## [PROBLEM STATEMENT]
Copy out all of the lines below exactly; the pictures do not belong in the copy.

[[ SOURCE INFORMATION, beginning ]]

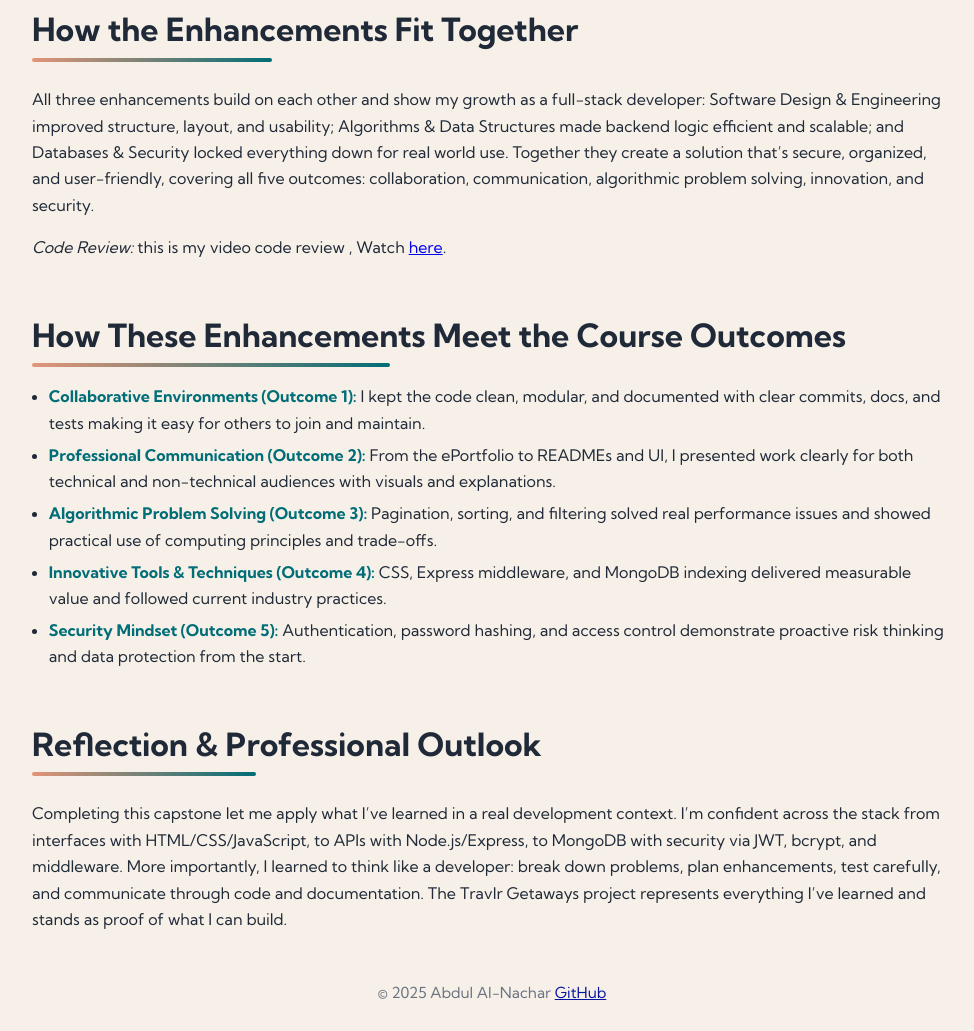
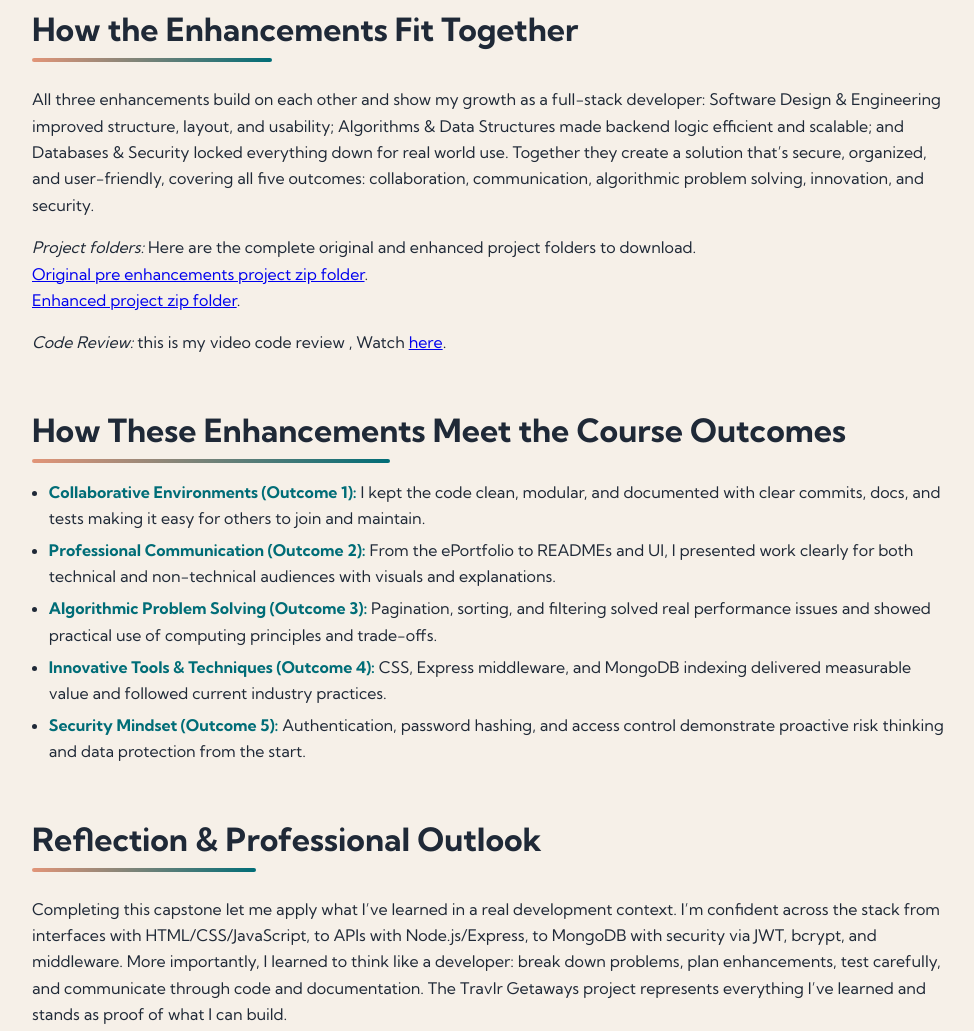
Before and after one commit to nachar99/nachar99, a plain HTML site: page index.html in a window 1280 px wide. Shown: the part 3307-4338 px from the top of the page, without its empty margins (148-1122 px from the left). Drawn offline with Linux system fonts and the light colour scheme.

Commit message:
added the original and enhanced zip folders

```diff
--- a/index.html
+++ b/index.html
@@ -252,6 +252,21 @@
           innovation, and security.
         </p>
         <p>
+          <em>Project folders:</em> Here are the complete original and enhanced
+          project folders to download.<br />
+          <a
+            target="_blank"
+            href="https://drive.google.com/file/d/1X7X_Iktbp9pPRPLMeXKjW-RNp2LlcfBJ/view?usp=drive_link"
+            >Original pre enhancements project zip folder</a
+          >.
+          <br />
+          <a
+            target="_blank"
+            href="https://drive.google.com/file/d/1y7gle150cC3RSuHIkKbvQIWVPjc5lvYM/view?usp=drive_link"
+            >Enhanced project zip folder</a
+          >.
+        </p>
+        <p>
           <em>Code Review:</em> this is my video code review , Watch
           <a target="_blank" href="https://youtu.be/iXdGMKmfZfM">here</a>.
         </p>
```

[[ SOURCE INFORMATION, end ]]

## [RESULT BELOW]
Before and after one commit to nachar99/nachar99, a plain HTML site: page index.html in a window 1280 px wide. Shown: the part 3307-4338 px from the top of the page, without its empty margins (148-1122 px from the left). Drawn offline with Linux system fonts and the light colour scheme.

Commit message:
added the original and enhanced zip folders

```diff
--- a/index.html
+++ b/index.html
@@ -252,6 +252,21 @@
           innovation, and security.
         </p>
         <p>
+          <em>Project folders:</em> Here are the complete original and enhanced
+          project folders to download.<br />
+          <a
+            target="_blank"
+            href="https://drive.google.com/file/d/1X7X_Iktbp9pPRPLMeXKjW-RNp2LlcfBJ/view?usp=drive_link"
+            >Original pre enhancements project zip folder</a
+          >.
+          <br />
+          <a
+            target="_blank"
+            href="https://drive.google.com/file/d/1y7gle150cC3RSuHIkKbvQIWVPjc5lvYM/view?usp=drive_link"
+            >Enhanced project zip folder</a
+          >.
+        </p>
+        <p>
           <em>Code Review:</em> this is my video code review , Watch
           <a target="_blank" href="https://youtu.be/iXdGMKmfZfM">here</a>.
         </p>
```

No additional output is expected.